The Georgia project was supposed to be the first among dozens of new reactors built across the country. But the renaissance floundered amid safety concerns after the 2011 Fukushima disaster in Japan coupled with plunging prices for natural gas, a competing generation fuel. In the end only four reactors moved ahead and two, Vogtle units 3 and 4, have been built. Unit 4 is scheduled to come online by early 2024.
Soaring costs at Vogtle, along with new reactors at the VC Summer nuclear project in South Carolina, forced engineering contractor Westinghouse into bankruptcy in 2017. While South Carolina utilities pulled the plug on their project, Georgia ploughed ahead.
“We’ve showed that even though we’ve got a lot of bruises and been called a lot of names . . . we’ll stay the course,” said Lauren “Bubba” McDonald, a member of the Georgia Public Service Commission utilities regulator since the time the Vogtle project won approval.
The $14bn original cost of Vogtle units 3 and 4 has now ballooned to more than $30bn. The cost for Georgia Power, with a 45 per cent share of the project, will be about $15bn.
How the company’s costs are shared with its customers will be decided by the commission once unit 4 is operating: the law allows only costs deemed “prudent” to be passed on to ratepayers.
McDonald said the company should not expect an easy ride. “They are guilty until they prove themselves innocent,” he said.
Georgia Power, a division of New York-listed Southern Company, did not respond to multiple requests for an interview.
The opening of units 3 and 4 will make the Vogtle complex, including two existing units, the US’s second-largest power plant by capacity after Washington state’s Grand Coulee Dam. More than half of Georgia’s electricity will be generated by zero-carbon sources, most of it nuclear, according to the Nuclear Energy Institute, a trade group.
Nuclear advocates hope that the lessons learned will pave the way for more projects at a time when efforts to tackle climate change have been thrust into the spotlight.

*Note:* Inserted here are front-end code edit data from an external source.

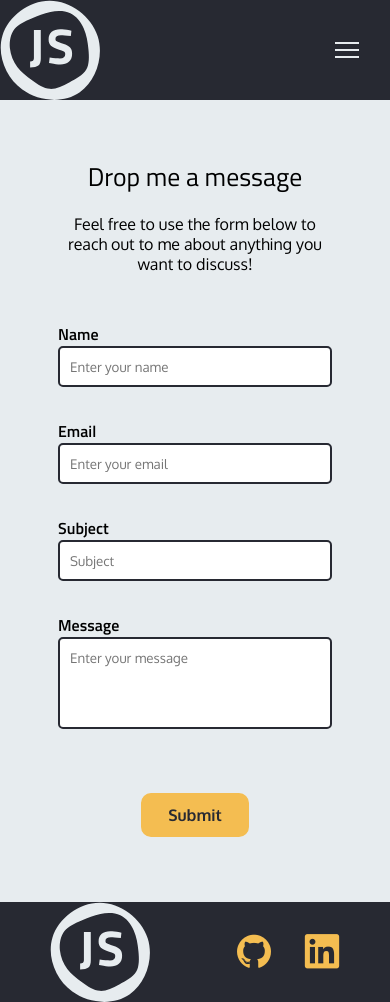
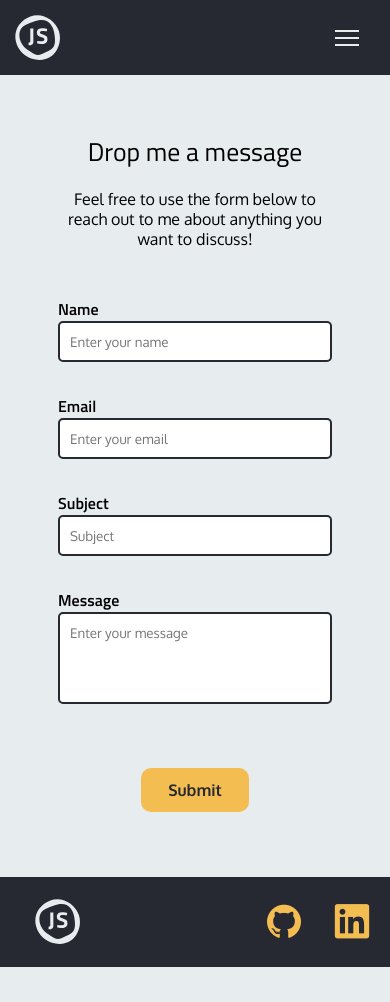
Before and after one commit to JStone1/Portfolio-Site, a React (Vite) app: page /contact in a window 390 px wide. After the commit the page ends 967 px from the top, so only its background shows below. Built offline with nearby package versions, Linux system fonts and the light colour scheme.

Commit message:
Added small breakpoint

```diff
--- a/src/components/Footer/Footer.scss
+++ b/src/components/Footer/Footer.scss
@@ -12,6 +12,7 @@ footer {
   }
   @include breakpoint(0px, 625px) {
     margin-top: 25px !important;
+    padding: 0px 20px;
   }
 }
 
@@ -25,6 +26,7 @@ footer {
 .social-container {
   @include centerContent(row, space-around);
   gap: 2em;
+  margin: 26px 0px;
   a {
     text-decoration: none;
   }
--- a/src/components/Header/Header.scss
+++ b/src/components/Header/Header.scss
@@ -11,8 +11,13 @@ header {
 }
 
 .logo {
+  margin: 15px 0px 15px 15px;
   @include breakpoint(0px, 850px) {
-    height: 100px;
-    width: 100px;
+    height: 60px;
+    width: 60px;
+  }
+  @include breakpoint(0px, 450px) {
+    height: 45px;
+    width: 45px;
   }
 }
--- a/src/components/Hero/Hero.scss
+++ b/src/components/Hero/Hero.scss
@@ -59,4 +59,9 @@
     height: 250px;
     margin-bottom: -150px;
   }
+  @include breakpoint(0px, 350px) {
+    width: 200px;
+    height: 200px;
+    margin-bottom: -150px;
+  }
 }
--- a/src/components/InfoCard/InfoCard.scss
+++ b/src/components/InfoCard/InfoCard.scss
@@ -29,6 +29,11 @@
       margin: 2rem 0px;
     }
   }
+  @include breakpoint(0px, 320px) {
+    width: 200px;
+    height: 120px;
+    padding: 10px;
+  }
 }
 
 .divider {
--- a/src/components/Nav/Nav.scss
+++ b/src/components/Nav/Nav.scss
@@ -42,6 +42,10 @@ nav a.active {
   }
 }
 
+#mobile-nav-logo {
+  margin: 0;
+}
+
 .mobile-nav-details {
   @include centerContent(column, center);
   margin-bottom: 30px;
```
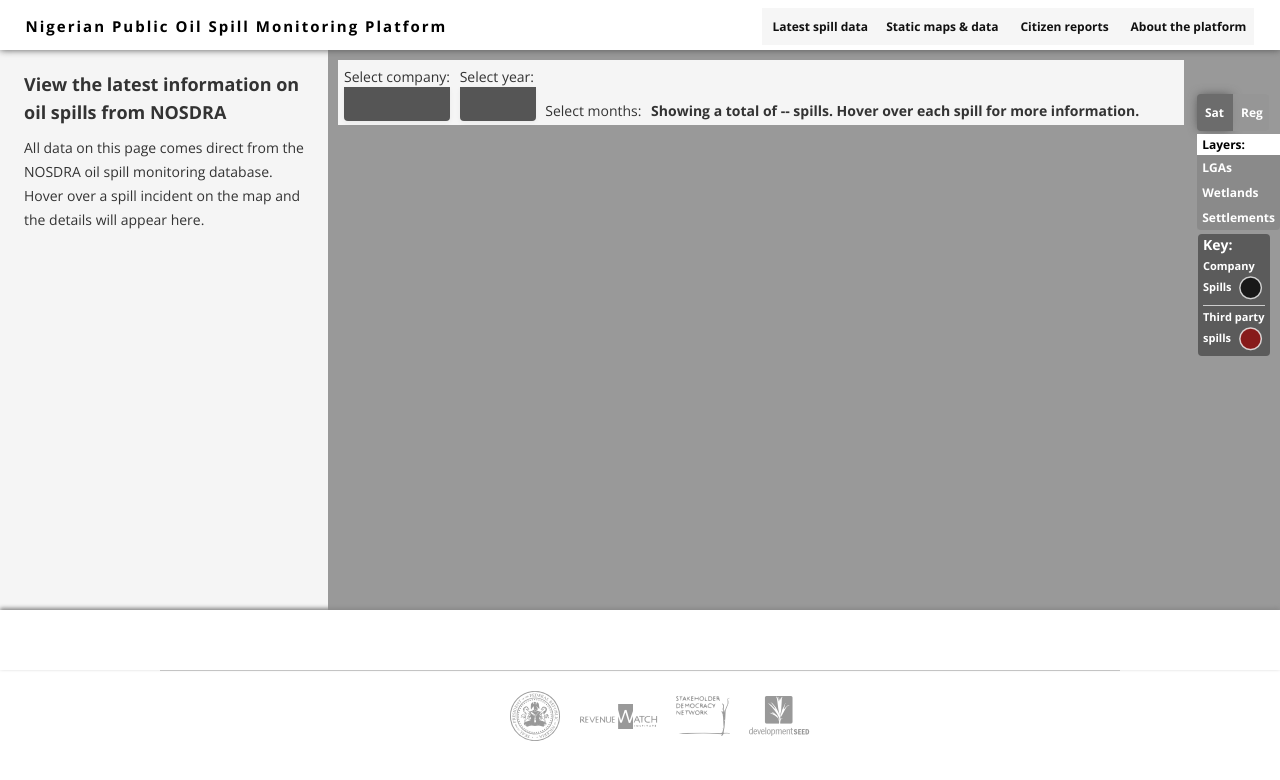
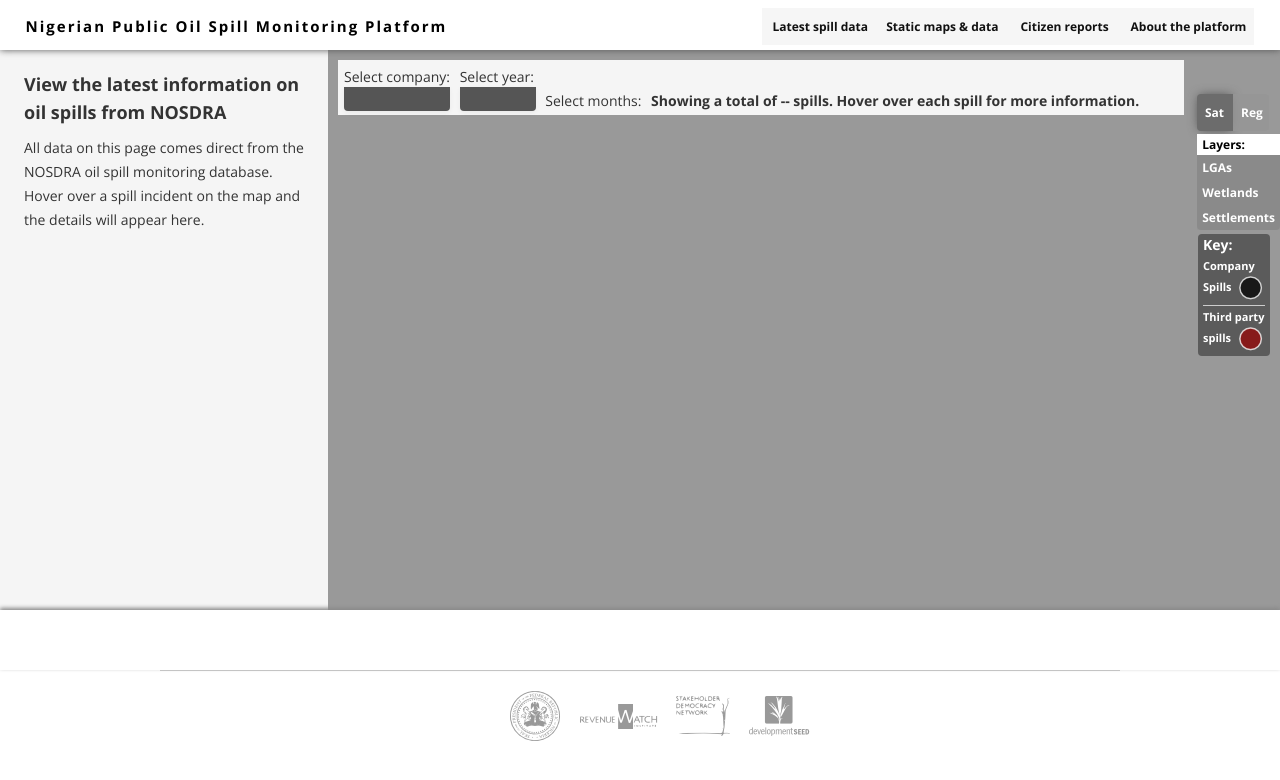
Before and after one commit to sdn4nigeria/monitoring-platform, a Jekyll site: the page built from index.html, in a window 1280 px wide. Shown: the top 780 px of the page. Built offline with Jekyll 4.4.1, drawn with Linux system fonts in a browser that asks for light colours; nearby versions of some CDN libraries; some web fonts are replaced; library files that are not in the unit come from our copies; Markdown is read by kramdown in place of the engine named in the settings.

Commit message:
Update style.css

```diff
--- a/_includes/css/style.css
+++ b/_includes/css/style.css
@@ -145,7 +145,7 @@
     display: block;
     background: #555;
     position: relative;
-    height: 34px; line-height: 34px;
+    height: 24px; line-height: 24px;
     -moz-box-shadow: 0 2px 5px rgba(0, 0, 0, 0.05);
     box-shadow: 0 2px 5px rgba(0, 0, 0, 0.05);
     /*border: 1px solid #333;*/
```
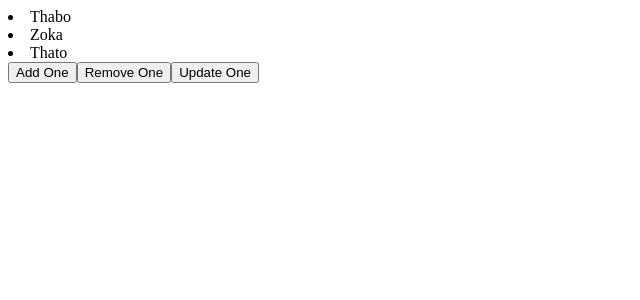
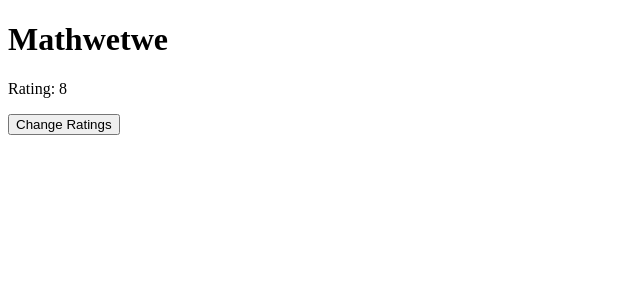
Before and after one commit to boikhutsodev/rectpct, a React (Vite) app in the folder product-app/: page / in a window 1280 px wide. Shown: the top 300 px of the page, without its empty margins (0-640 px from the left). Built offline with nearby package versions, Linux system fonts and the light colour scheme.

Commit message:
Replaced friends state with movie state, updated handlers and JSX elements accordingly. Object values in state

```diff
--- a/product-app/src/App.jsx
+++ b/product-app/src/App.jsx
@@ -4,27 +4,24 @@ import React from "react";
 import { useState } from "react";
 
 function App() {
-  const [friends, setFriends] = useState(["Thabo", "Zoka", "Thato"]);
+  const [movie, setMovies] = useState({
+    title: "Mathwetwe",
+    retings: 8,
+  });
 
-  const addOne = () => {
-    setFriends([...friends, "Boikhutso"]);
-  };
-  const removeOne = () => {
-    setFriends(friends.filter((f) => f !== "Zoka"));
-  };
-  const updateOne = () => {
-    setFriends(friends.map((f) => (f === "Thabo" ? "Thabo Moc" : f)));
+  const handleClick = () => {
+    const copyMovie = {
+      ...movie,
+      retings: 10,
+    };
+    setMovies(copyMovie);
   };
 
   return (
     <>
-      {friends.map((f) => (
-        <li key={Math.random()}>{f}</li>
-      ))}
-
-      <button onClick={addOne}>Add One</button>
-      <button onClick={removeOne}>Remove One</button>
-      <button onClick={updateOne}>Update One</button>
+      <h1>{movie.title}</h1>
+      <p>Rating: {movie.retings}</p>
+      <button onClick={handleClick}>Change Ratings</button>
     </>
   );
 }
```
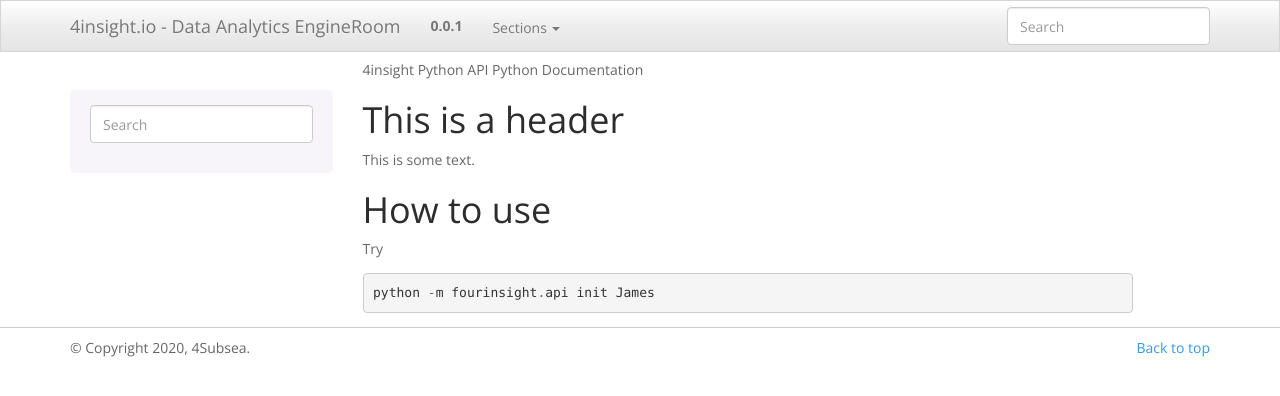
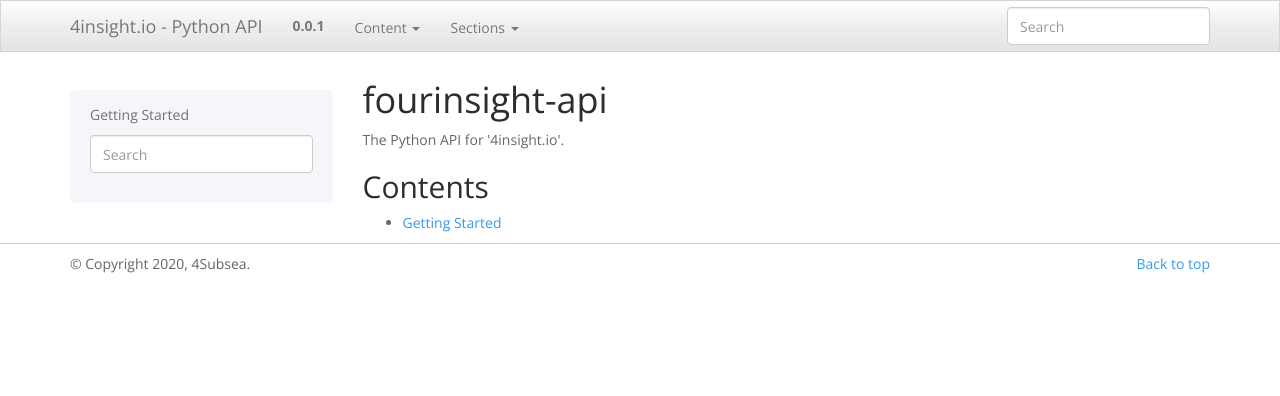
Before and after one commit to 4Subsea/fourinsight-api-python, a Sphinx documentation site: the page built from docs/index.rst, in a window 1280 px wide. Shown: the top 396 px of the page. Built offline with Sphinx 7.4.7, drawn with Linux system fonts in a browser that asks for light colours.

Commit message:
updated documentation

```diff
--- /dev/null
+++ b/README.rst
@@ -0,0 +1,4 @@
+fourinsight-api
+###############
+
+The Python API for '4insight.io'.
--- a/docs/conf.py
+++ b/docs/conf.py
@@ -133,7 +133,7 @@ html_theme_path = sphinx_bootstrap_theme.get_html_theme_path()
 # documentation.
 html_theme_options = {
     # Navigation bar title. (Default: ``project`` value)
-    "navbar_title": "4insight.io - Data Analytics EngineRoom",
+    "navbar_title": "4insight.io - Python API",
     # Tab name for entire site. (Default: "Site")
     "navbar_site_name": "Content",
     # A list of tuples containing pages or urls to link to.
--- /dev/null
+++ b/docs/getting_started.rst
@@ -0,0 +1,5 @@
+
+Getting Started
+###############
+
+TODO!
--- a/docs/index.rst
+++ b/docs/index.rst
@@ -1,12 +1,11 @@
-4insight Python API Python Documentation
+.. include:: ../README.rst
 
-This is a header
-----------------
-This is some text.
+Contents
+========
 
-How to use
-----------
+.. toctree::
+   :glob:
+   :titlesonly:
+   :maxdepth: 2
 
-Try ::
-
-    python -m fourinsight.api init James
+   getting_started
```
Also changed, not shown: README.md (deleted, +0 -2 lines).
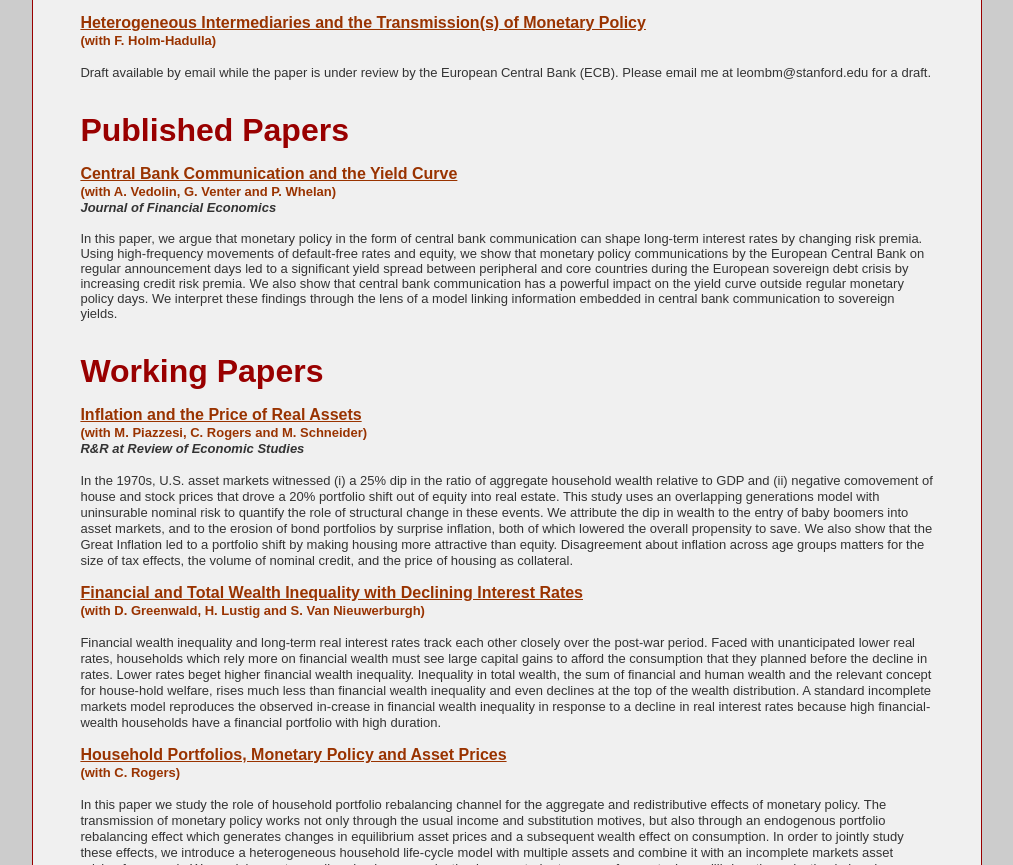
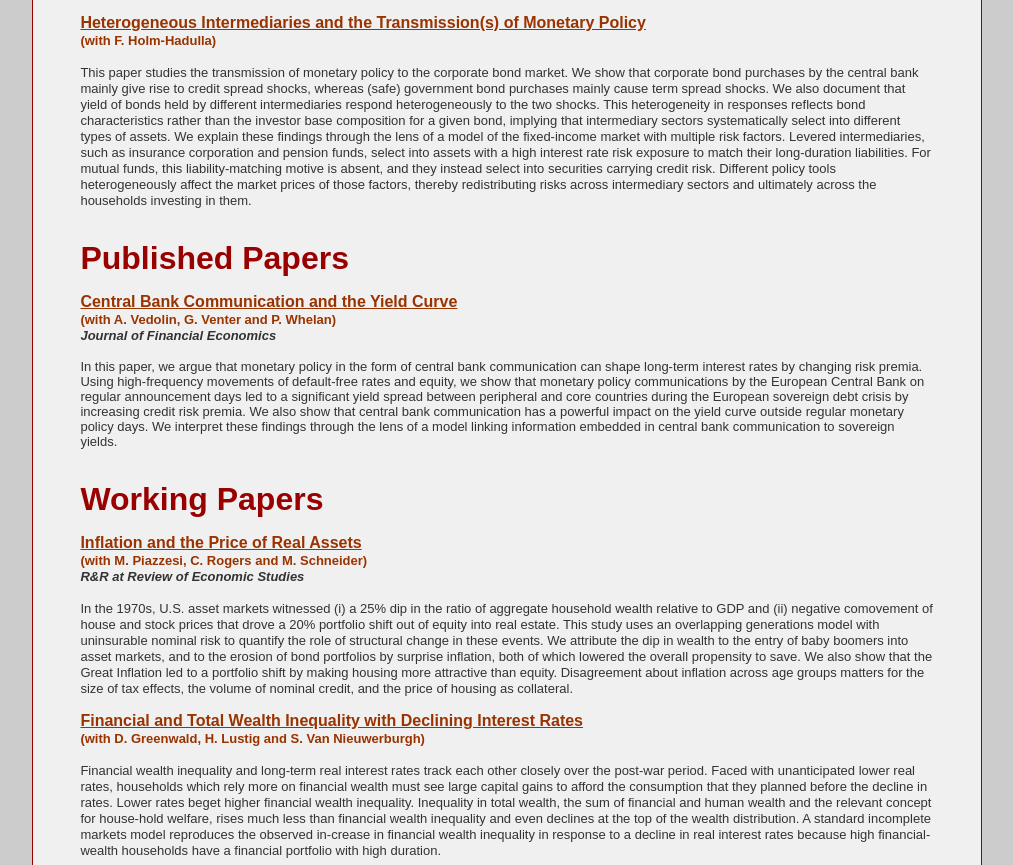
Before and after one commit to matteoleombroni/matteoleombroni2.github.io, a plain HTML site: page index.html in a window 1280 px wide. Shown: the part 838-1703 px from the top of the page, without its empty margins (133-1146 px from the left). Drawn offline with Linux system fonts and the light colour scheme.

Commit message:
Update index.html

```diff
--- a/index.html
+++ b/index.html
@@ -261,7 +261,7 @@
                 <br>
                 <br>
 		        <class="view">
-                    <a href="./papers/JMP_email.pdf" target="_blank">
+                    <a href="./papers/JMP.pdf" target="_blank">
                         <b>
                             <font color="#993300">
                                 <u>Heterogeneous Intermediaries and the Transmission(s) of Monetary Policy</u>
@@ -278,8 +278,7 @@
 
                 <br>
                 <font size="2.4">
-                   Draft available by email while the paper is under review by the European Central Bank (ECB).
-Please email me at leombm@stanford.edu for a draft.
+               This paper studies the transmission of monetary policy to the corporate bond market. We show that corporate bond purchases by the central bank mainly give rise to credit spread shocks, whereas (safe) government bond purchases mainly cause term spread shocks. We also document that yield of bonds held by different intermediaries respond heterogeneously to the two shocks. This heterogeneity in responses reflects bond characteristics rather than the investor base composition for a given bond, implying that intermediary sectors systematically select into different types of assets. We explain these findings through the lens of a model of the fixed-income market with multiple risk factors. Levered intermediaries, such as insurance corporation and pension funds, select into assets with a high interest rate risk exposure to match their long-duration liabilities. For mutual funds, this liability-matching motive is absent, and they instead select into securities carrying credit risk. Different policy tools heterogeneously affect the market prices of those factors, thereby redistributing risks across intermediary sectors and ultimately across the households investing in them.
 		    </font>
                 <br>
                 <br>
```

Lawmakers have already funnelled billions of dollars into propping up ageing nuclear plants in the US and granted big breaks for the development of advanced nuclear technologies.
“While certainly the Vogtle experience has gone differently than hoped at the outset, it’s resulted in a whole lot of learnings that are going to benefit any number of nuclear projects to come,” said John Kotek, vice-president of policy and public affairs at the Nuclear Energy Institute.
But while a host of advanced nuclear technologies are being developed — from micro reactors to small modular reactors — there are no other traditional large-scale light water reactors under way in the US. Critics say that investors have been turned off.
“The only reason there’s a nuclear renaissance is because the federal government is throwing tens of billions of dollars at nuclear,” said David Schlissel at the Institute for Energy Economics and Financial Analysis. “Investors aren’t interested.”
For Georgians, the more immediate concern is what the project means for utility bills. Georgia Watch, a consumer group, estimates ratepayers have already paid $900 extra since construction began to cover financing costs. Bills are set to rise by another $3.78, or 3 per cent, on average when unit 3 comes online.
But the ultimate impact will not be felt until unit 4 comes online and the PSC decides how much of the burden will be left for ratepayers to shoulder. Georgia Watch estimates the final increase will add anywhere between 10-13 per cent to bills.
For the US nuclear industry, however, getting the project over the line is an existential question.
“If in the state of Georgia, this project is not completed, there won’t be another nuclear plant built in these United States in decades,” McDonald said.